The Complaint alleges that neither Dr. Mahdy nor his wife gave permission to anyone to photograph J.M., to disclose her identity to the public, or to falsely associate her with the Children’s Hospital Destination Excellence Program.... The Complaint alleges that J.M. had to be removed from MECC due to the "wave of Islamophobia that is currently sweeping across our country," and because her family was "so distressed over the prejudice and discriminatory treatment expressed against Arabic-speaking students."

Ohio's Law Banning Abortion Because of Down's Syndrome Is Enjoined

In Preterm-Cleveland v. Himes, (SD OH, March 14, 2018), an Ohio federal district court granted a preliminary injunction against enforcement of Ohio's recently enacted ban on a physician performing an abortion if the woman's decision is based in whole or part on a pre-natal indication of Down's syndrome.The court said in part:
The State argues that Roe and Casey do not apply for two reasons. First, the State argues the “Supreme Court of the United States has never recognized a right to abort an unborn child on the basis of a disability.” ... The State suggests that Roe and Casey only apply to women who accidentally become pregnant.... The State argues that women only have the right to choose whether to have a child, not the right to decide whether to have a particular child....
This argument is not well-taken. The interest protected by the Due Process Clause is a woman’s right to choose to terminate her pregnancy pre-viability, and that right is categorical.
Reacting to the decision, Ohio Attorney General Mike DeWine said:
 I strongly disagree with the district court's ruling that there is a categorical right to abortion that prevents even any consideration of Ohio's profound interests in combatting discrimination against a class of human beings based upon disability. We will be appealing.
Jurist reports on the decision.
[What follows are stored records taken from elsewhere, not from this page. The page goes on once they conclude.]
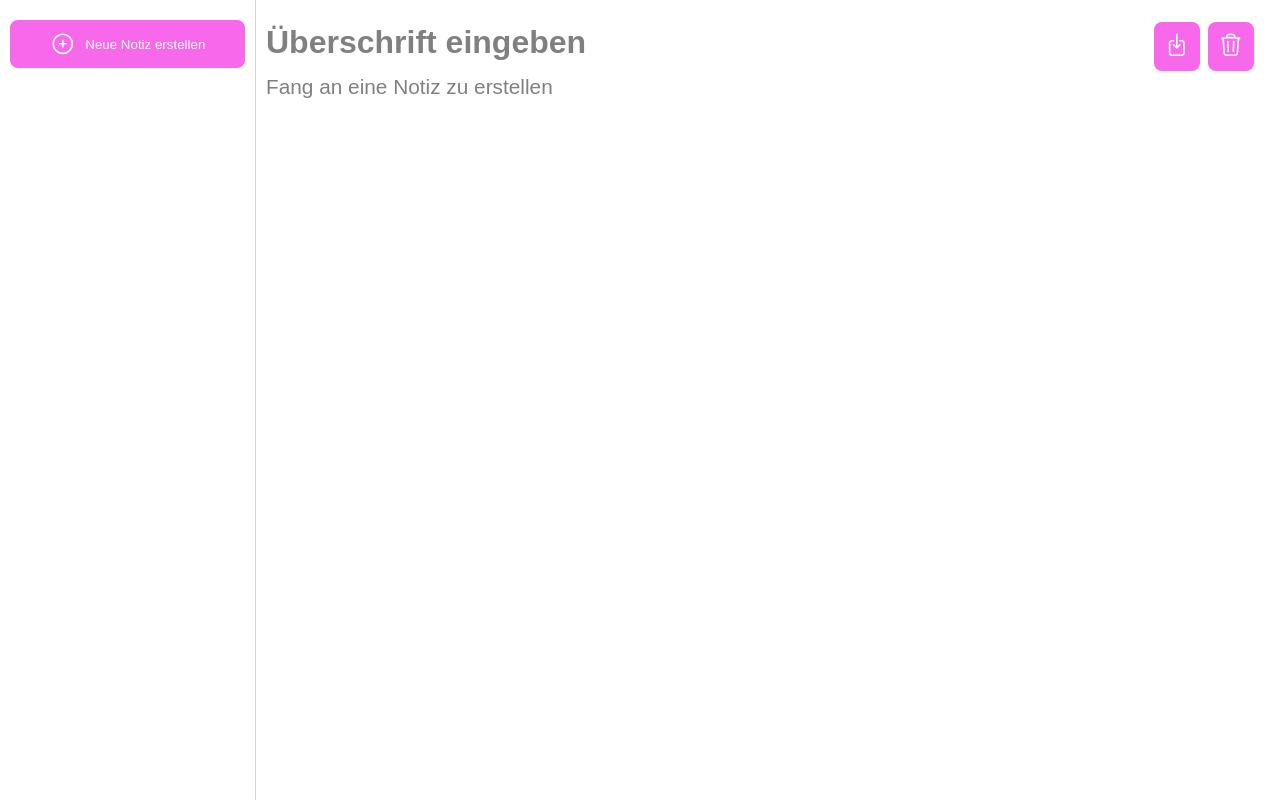
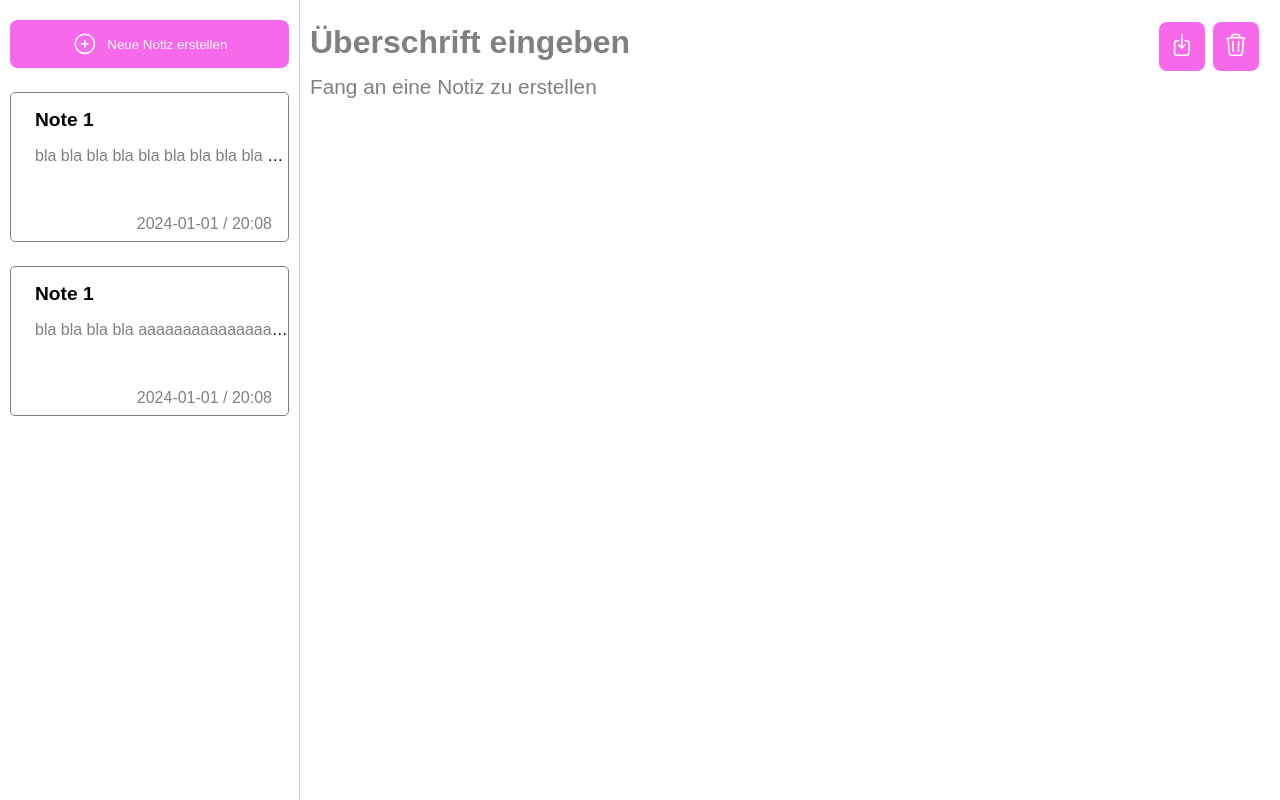
Before and after one commit to vitalischumarov/Notizen, a plain HTML site: page index.html in a window 1280 px wide. Drawn offline with Linux system fonts and the light colour scheme.

Commit message:
design done

```diff
--- a/index.html
+++ b/index.html
@@ -27,7 +27,28 @@
           </svg>
           <span id="create-note-text">Neue Notiz erstellen</span>
         </button>
-        <div class="note"></div>
+        <div class="note-list">
+          <div class="single-note">
+            <div class="note">
+              <h4 class="title">Note 1</h4>
+              <span class="text"
+                >bla bla bla bla bla bla bla bla bla bla bla b</span
+              >
+            </div>
+            <div class="time-stamp">
+              <span class="time">2024-01-01 / 20:08</span>
+            </div>
+          </div>
+          <div class="single-note">
+            <div class="note">
+              <h4 class="title">Note 1</h4>
+              <span class="text">bla bla bla bla aaaaaaaaaaaaaaaaaa</span>
+            </div>
+            <div class="time-stamp">
+              <span class="time">2024-01-01 / 20:08</span>
+            </div>
+          </div>
+        </div>
       </div>
       <div class="new-note-contaienr">
         <input
--- a/style.css
+++ b/style.css
@@ -17,7 +17,7 @@
 }
 
 .all-note-container {
-  width: 20%;
+  width: 300px;
   border-right: solid lightgray 1px;
   padding: 20px 10px 5px 10px;
   display: flex;
@@ -109,3 +109,33 @@ svg {
   height: 1.6rem;
   width: 1.6rem;
 }
+
+.single-note {
+  border: solid 1px gray;
+  border-radius: 5px;
+  margin-top: 1.5rem;
+  height: 150px;
+}
+
+.title {
+  padding: 1rem 0 1rem 1.5rem;
+  font-size: 1.2rem;
+}
+
+.text {
+  padding: 1rem 0 1rem 1.5rem;
+  color: gray;
+}
+
+.time-stamp {
+  text-align: right;
+  padding-right: 1rem;
+  margin-top: 50px;
+  color: gray;
+}
+
+.note {
+  white-space: nowrap;
+  overflow: hidden;
+  text-overflow: ellipsis;
+}
```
Thursday, March 15, 2018

Suit By "Clock Boy" Is Dismissed

In Mohamed v. Irving Independent School District, (ND TYX, March 13, 2018), a Texas federal district court dismissed a number of claims brought on behalf of the so-called "clock boy"-- a 14-year old African-American Muslim student who was suspended from school and arrested on "hoax bomb" charges when he brought an alarm clock he had constructed to school.  The complaint charged in part that the school district "has an 'ugly history of race struggles,' and the State of Texas and the IISD have a 'history of discrimination against Muslims in Texas curriculum and schools.'"  The court concluded that the complaint:
does not contain sufficient factual allegations from which the court can reasonably infer that A.M. was subject to unequal disciplinary treatment based on his religion or race....
Daily Caller reports on the decision.